In the listing below, which lines contain the string "style"? Copy them all.

########################################

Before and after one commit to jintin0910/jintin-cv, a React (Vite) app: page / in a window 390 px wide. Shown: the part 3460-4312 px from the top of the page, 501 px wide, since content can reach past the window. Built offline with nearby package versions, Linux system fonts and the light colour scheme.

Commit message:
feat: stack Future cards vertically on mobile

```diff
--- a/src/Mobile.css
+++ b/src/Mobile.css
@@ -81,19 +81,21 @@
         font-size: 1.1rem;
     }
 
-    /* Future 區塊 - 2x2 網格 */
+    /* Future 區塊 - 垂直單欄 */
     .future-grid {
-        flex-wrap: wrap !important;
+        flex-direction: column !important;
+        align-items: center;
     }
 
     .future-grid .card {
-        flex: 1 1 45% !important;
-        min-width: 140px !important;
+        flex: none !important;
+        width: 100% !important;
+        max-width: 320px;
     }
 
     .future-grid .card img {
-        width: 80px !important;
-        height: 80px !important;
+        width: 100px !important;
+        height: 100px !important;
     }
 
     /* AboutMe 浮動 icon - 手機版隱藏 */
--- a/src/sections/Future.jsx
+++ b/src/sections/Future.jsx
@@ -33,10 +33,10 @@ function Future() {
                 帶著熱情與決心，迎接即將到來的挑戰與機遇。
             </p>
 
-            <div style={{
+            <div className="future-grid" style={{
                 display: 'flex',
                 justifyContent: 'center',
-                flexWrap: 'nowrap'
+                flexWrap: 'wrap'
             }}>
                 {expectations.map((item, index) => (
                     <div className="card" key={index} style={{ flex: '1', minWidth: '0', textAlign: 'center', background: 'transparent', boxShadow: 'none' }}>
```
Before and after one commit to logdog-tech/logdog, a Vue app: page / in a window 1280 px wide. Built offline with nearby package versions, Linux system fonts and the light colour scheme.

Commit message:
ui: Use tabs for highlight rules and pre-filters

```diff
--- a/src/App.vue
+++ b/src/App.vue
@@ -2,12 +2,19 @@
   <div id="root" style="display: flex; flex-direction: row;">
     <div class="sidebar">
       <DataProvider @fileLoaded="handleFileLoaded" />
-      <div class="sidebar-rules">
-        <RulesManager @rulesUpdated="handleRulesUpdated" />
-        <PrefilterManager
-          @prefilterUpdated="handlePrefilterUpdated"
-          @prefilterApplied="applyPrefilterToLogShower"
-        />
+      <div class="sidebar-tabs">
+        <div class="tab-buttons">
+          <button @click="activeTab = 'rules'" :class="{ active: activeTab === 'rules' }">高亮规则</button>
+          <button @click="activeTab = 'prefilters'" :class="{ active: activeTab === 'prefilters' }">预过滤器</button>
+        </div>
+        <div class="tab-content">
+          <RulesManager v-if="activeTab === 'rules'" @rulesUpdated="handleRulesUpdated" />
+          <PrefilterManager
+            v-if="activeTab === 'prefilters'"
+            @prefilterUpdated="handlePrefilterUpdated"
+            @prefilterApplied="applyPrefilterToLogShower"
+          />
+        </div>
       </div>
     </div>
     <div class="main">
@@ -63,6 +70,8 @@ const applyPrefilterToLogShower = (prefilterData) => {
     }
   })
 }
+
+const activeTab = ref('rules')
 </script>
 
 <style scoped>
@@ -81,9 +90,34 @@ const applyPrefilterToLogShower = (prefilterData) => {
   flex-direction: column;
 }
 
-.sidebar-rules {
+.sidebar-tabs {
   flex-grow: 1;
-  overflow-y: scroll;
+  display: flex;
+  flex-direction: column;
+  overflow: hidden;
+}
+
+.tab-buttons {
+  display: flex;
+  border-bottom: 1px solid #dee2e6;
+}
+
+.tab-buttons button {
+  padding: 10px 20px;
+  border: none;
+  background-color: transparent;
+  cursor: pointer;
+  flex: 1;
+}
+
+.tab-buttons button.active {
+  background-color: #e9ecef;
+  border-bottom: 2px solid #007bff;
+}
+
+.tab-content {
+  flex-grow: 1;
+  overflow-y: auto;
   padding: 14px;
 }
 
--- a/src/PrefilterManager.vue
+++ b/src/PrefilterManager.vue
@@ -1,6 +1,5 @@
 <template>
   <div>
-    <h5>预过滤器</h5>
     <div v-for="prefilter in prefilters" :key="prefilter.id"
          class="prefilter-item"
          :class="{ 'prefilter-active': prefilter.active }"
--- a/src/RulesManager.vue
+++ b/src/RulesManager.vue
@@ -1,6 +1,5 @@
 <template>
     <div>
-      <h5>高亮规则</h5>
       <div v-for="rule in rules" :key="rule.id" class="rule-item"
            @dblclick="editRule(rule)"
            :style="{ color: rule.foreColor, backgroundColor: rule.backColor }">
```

########################################

**EXPECTED ANSWER:**
-            <div style={{
+            <div className="future-grid" style={{
                     <div className="card" key={index} style={{ flex: '1', minWidth: '0', textAlign: 'center', background: 'transparent', boxShadow: 'none' }}>
   <div id="root" style="display: flex; flex-direction: row;">
 <style scoped>
            :style="{ color: rule.foreColor, backgroundColor: rule.backColor }">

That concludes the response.